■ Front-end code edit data
--*--

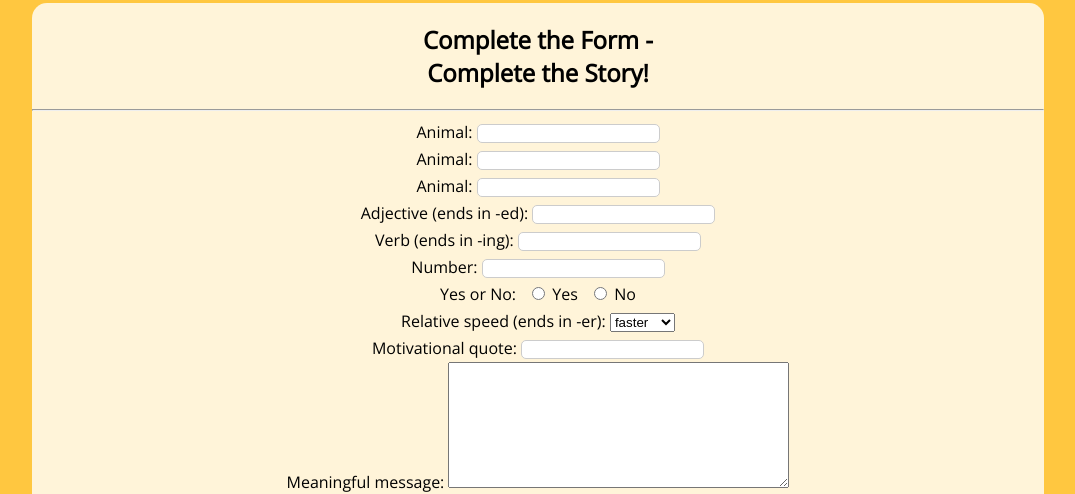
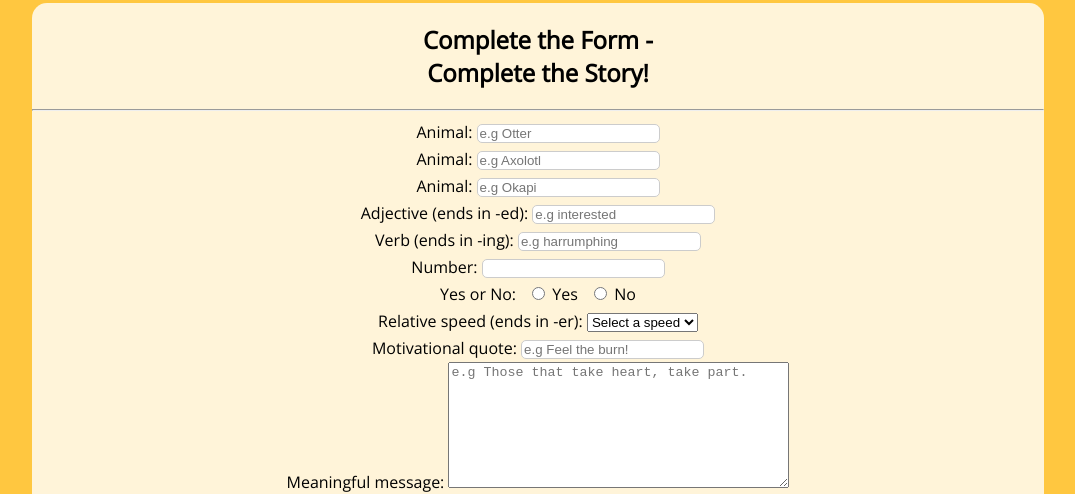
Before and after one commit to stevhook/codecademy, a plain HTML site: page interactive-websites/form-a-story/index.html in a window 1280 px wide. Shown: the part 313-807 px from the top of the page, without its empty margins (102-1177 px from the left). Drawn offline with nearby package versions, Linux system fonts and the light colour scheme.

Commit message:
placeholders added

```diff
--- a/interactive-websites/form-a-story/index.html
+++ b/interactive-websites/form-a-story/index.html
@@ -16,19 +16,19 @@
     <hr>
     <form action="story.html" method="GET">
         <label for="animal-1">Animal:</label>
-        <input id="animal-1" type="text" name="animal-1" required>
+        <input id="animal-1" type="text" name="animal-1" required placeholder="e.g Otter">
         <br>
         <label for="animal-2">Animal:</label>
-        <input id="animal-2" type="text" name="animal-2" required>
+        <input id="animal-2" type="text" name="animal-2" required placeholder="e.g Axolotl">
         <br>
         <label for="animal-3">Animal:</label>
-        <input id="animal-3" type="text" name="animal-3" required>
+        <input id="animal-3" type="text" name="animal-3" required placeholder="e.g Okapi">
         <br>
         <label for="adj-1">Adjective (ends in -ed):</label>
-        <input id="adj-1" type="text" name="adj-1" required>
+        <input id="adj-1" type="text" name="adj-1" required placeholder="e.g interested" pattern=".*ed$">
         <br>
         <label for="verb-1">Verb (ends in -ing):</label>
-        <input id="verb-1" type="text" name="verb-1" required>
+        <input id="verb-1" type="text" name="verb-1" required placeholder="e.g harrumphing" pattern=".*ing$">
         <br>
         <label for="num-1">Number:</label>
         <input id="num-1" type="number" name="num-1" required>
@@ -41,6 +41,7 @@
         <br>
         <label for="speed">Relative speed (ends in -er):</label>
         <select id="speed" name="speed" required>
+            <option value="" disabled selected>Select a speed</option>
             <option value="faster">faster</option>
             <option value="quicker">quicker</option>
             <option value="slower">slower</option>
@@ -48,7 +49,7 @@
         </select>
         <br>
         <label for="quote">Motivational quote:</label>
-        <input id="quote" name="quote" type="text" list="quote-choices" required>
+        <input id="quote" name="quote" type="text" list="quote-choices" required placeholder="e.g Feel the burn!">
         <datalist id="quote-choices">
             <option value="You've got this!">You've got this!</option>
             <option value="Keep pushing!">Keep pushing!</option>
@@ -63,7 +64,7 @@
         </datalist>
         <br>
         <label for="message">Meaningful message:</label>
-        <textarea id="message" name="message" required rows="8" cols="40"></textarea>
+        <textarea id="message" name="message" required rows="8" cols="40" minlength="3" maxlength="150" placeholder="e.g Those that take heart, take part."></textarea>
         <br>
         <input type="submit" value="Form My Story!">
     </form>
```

--*--

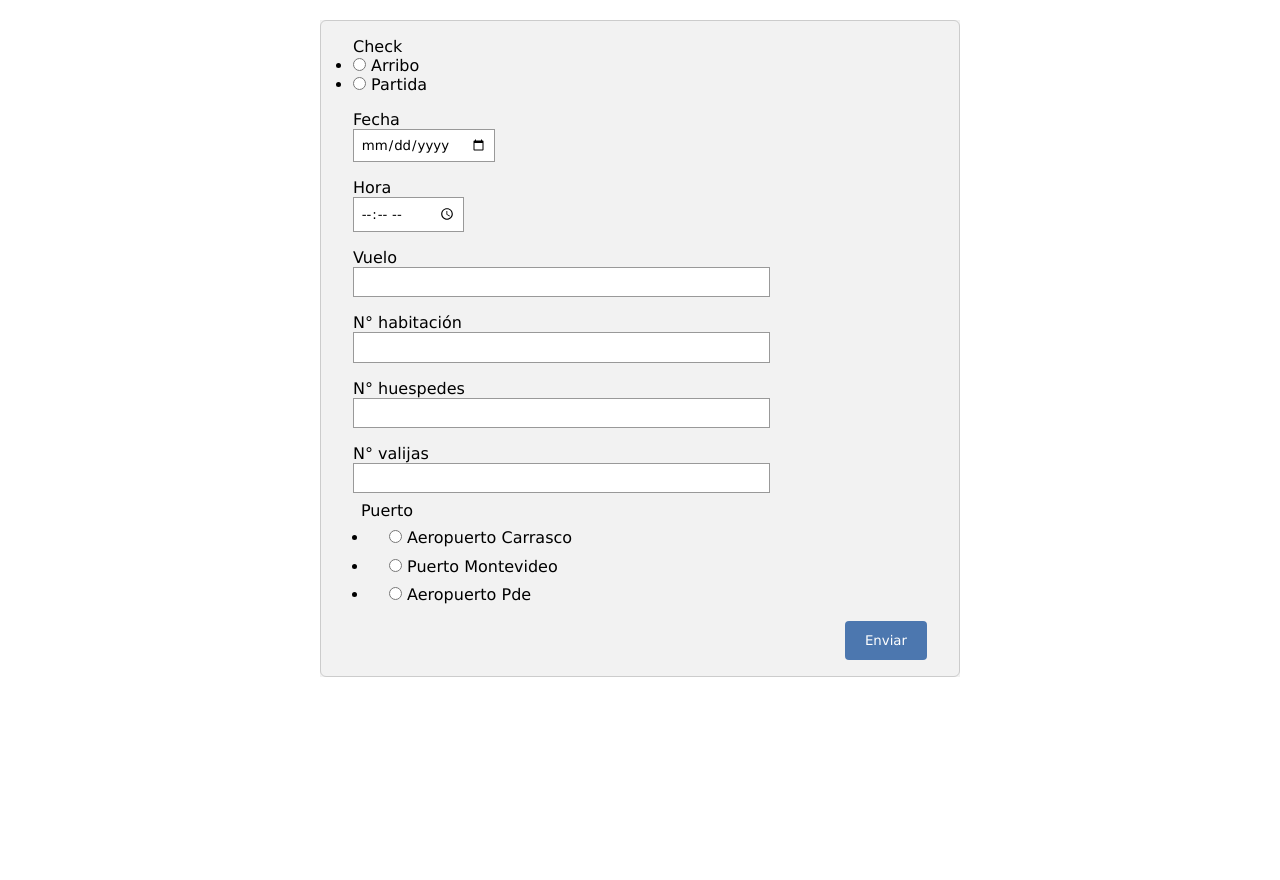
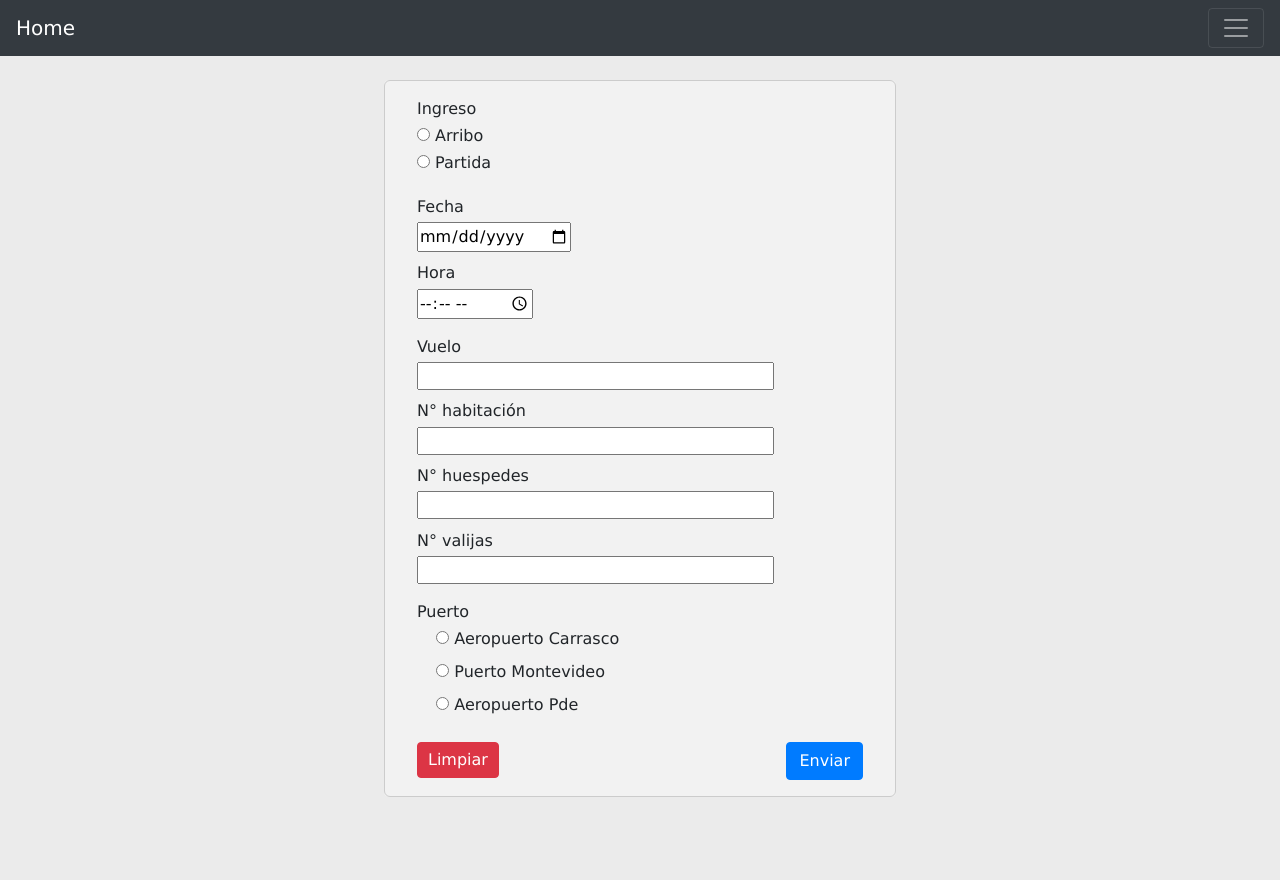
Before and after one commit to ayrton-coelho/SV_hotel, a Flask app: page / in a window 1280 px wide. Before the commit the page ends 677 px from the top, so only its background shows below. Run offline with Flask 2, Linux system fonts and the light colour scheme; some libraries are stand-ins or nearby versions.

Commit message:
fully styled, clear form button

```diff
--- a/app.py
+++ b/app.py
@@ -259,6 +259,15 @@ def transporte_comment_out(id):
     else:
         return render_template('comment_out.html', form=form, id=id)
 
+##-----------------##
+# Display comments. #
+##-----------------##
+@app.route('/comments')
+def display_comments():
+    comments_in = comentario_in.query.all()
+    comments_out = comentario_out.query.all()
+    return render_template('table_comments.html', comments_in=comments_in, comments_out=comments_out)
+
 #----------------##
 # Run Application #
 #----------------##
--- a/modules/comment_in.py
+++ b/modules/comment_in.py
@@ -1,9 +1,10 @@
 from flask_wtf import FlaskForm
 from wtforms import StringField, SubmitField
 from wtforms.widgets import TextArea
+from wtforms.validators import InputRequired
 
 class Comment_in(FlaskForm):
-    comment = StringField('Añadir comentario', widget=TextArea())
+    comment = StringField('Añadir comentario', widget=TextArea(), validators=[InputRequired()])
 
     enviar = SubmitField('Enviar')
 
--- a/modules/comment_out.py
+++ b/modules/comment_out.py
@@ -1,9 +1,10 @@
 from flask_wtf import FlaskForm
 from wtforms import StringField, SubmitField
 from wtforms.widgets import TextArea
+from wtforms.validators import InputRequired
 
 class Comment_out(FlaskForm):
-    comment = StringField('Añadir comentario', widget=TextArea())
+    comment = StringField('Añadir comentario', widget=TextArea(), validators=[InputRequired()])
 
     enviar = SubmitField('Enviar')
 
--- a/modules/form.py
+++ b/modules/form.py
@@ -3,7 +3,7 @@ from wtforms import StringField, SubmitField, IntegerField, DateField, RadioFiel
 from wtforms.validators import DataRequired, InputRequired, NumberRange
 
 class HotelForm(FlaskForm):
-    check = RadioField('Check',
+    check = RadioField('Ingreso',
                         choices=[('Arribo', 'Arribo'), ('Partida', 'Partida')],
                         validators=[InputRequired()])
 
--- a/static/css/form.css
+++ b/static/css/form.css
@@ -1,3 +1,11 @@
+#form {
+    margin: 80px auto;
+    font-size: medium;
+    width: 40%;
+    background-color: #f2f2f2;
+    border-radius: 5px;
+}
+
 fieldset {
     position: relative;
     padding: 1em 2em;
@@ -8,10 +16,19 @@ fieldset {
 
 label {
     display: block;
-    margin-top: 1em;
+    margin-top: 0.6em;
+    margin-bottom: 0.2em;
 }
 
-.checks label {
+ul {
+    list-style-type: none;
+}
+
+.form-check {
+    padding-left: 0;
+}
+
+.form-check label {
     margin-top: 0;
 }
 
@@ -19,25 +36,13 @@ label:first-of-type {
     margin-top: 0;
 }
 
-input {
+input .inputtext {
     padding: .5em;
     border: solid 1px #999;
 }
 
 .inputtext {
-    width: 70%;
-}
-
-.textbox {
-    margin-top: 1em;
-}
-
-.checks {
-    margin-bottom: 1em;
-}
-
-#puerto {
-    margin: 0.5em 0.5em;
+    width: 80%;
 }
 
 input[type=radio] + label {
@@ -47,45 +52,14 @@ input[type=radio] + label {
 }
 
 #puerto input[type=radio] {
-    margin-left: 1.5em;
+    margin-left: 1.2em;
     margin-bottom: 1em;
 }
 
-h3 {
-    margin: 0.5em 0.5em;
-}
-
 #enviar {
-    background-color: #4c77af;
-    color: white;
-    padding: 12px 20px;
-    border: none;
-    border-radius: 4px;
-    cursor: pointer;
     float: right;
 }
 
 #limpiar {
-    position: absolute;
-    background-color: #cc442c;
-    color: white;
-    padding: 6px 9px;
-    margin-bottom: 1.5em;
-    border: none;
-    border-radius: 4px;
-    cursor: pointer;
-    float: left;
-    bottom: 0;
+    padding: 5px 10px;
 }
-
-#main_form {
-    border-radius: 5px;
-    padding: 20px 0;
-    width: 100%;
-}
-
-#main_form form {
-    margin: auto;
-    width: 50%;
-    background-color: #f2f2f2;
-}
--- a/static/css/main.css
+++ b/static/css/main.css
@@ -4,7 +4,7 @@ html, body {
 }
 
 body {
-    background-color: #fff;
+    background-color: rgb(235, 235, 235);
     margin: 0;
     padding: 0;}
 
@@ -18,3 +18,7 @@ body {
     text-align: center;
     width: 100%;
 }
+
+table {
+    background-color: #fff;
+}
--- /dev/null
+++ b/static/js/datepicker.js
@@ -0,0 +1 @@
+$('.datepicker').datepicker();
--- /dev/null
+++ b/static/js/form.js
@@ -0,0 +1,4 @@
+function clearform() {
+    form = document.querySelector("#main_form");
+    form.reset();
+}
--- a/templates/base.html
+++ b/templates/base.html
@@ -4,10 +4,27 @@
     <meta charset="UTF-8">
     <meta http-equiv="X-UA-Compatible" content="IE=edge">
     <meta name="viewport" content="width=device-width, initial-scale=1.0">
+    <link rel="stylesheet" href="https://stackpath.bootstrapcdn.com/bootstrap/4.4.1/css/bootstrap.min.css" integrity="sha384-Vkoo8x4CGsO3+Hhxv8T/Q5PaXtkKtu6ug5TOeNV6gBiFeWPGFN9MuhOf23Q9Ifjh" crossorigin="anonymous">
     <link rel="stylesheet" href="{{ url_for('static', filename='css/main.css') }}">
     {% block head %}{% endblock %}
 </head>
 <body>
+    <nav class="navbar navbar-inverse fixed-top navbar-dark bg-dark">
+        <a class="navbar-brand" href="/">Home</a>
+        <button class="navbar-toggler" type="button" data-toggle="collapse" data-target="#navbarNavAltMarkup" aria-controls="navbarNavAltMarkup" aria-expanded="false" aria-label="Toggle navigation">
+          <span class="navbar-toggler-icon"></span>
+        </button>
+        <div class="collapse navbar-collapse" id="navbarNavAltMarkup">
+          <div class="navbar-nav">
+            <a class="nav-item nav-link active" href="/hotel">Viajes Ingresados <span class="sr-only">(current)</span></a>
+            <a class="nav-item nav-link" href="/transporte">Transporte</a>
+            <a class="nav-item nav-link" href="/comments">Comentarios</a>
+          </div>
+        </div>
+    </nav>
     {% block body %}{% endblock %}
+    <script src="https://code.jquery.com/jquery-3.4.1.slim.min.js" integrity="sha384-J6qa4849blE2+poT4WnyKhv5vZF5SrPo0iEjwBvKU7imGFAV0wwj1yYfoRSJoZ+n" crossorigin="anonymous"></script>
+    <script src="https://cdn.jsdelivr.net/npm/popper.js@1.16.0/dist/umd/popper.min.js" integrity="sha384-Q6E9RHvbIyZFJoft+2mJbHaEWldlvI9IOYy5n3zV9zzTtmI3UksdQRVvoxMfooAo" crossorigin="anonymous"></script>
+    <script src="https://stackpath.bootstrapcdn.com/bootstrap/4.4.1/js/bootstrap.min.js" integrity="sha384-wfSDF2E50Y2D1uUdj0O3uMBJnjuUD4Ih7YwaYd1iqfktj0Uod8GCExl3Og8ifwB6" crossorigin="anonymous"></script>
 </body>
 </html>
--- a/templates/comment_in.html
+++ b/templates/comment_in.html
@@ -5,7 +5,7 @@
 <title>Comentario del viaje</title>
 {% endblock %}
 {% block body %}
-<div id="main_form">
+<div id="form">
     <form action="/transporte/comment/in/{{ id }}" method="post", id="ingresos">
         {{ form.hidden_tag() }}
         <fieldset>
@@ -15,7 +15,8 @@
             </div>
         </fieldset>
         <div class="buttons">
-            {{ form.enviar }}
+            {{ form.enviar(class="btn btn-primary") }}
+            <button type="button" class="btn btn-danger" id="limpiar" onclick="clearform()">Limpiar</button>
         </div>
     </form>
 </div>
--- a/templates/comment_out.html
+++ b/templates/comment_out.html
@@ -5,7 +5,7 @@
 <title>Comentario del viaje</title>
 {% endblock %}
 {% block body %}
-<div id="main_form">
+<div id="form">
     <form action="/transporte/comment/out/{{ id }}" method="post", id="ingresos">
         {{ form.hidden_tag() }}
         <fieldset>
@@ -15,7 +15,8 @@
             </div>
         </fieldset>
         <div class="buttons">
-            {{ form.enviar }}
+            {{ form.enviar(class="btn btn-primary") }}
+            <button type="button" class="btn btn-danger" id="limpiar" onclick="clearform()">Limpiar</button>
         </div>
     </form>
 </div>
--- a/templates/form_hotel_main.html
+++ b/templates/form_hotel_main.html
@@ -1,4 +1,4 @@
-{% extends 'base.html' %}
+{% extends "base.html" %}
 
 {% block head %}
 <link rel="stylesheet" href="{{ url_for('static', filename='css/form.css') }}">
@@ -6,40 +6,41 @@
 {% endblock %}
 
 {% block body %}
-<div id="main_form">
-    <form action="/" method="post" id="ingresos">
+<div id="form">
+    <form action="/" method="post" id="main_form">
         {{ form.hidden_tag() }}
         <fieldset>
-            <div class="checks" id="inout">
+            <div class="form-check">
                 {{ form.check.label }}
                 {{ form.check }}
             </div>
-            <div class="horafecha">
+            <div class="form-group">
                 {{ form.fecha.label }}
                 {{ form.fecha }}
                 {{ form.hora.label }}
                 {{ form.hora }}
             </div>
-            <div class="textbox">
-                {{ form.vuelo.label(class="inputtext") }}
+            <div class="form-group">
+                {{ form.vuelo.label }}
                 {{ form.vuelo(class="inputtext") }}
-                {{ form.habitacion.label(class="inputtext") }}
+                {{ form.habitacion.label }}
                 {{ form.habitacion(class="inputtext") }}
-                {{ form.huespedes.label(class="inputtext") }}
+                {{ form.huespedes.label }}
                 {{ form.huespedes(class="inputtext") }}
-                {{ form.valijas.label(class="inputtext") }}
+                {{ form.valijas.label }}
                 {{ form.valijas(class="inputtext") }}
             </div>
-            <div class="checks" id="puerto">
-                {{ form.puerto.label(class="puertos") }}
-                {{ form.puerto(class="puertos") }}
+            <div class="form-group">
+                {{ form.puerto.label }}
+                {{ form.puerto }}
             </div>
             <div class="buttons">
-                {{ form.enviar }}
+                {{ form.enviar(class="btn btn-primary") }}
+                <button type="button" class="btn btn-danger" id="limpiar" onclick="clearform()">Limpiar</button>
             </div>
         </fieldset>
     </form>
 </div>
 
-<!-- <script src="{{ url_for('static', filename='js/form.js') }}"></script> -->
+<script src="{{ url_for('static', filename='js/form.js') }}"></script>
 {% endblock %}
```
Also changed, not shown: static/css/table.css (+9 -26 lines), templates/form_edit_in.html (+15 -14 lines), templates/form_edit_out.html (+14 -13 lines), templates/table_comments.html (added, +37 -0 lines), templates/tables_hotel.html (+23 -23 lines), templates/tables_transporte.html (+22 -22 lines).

--*--

■ Exercise directions
Where a line of the data includes the string "color", list that line.

■ Solution for this problem
+    background-color: #f2f2f2;
-    background-color: #4c77af;
-    color: white;
-    background-color: #cc442c;
-    color: white;
-    background-color: #f2f2f2;
-    background-color: #fff;
+    background-color: rgb(235, 235, 235);
+    background-color: #fff;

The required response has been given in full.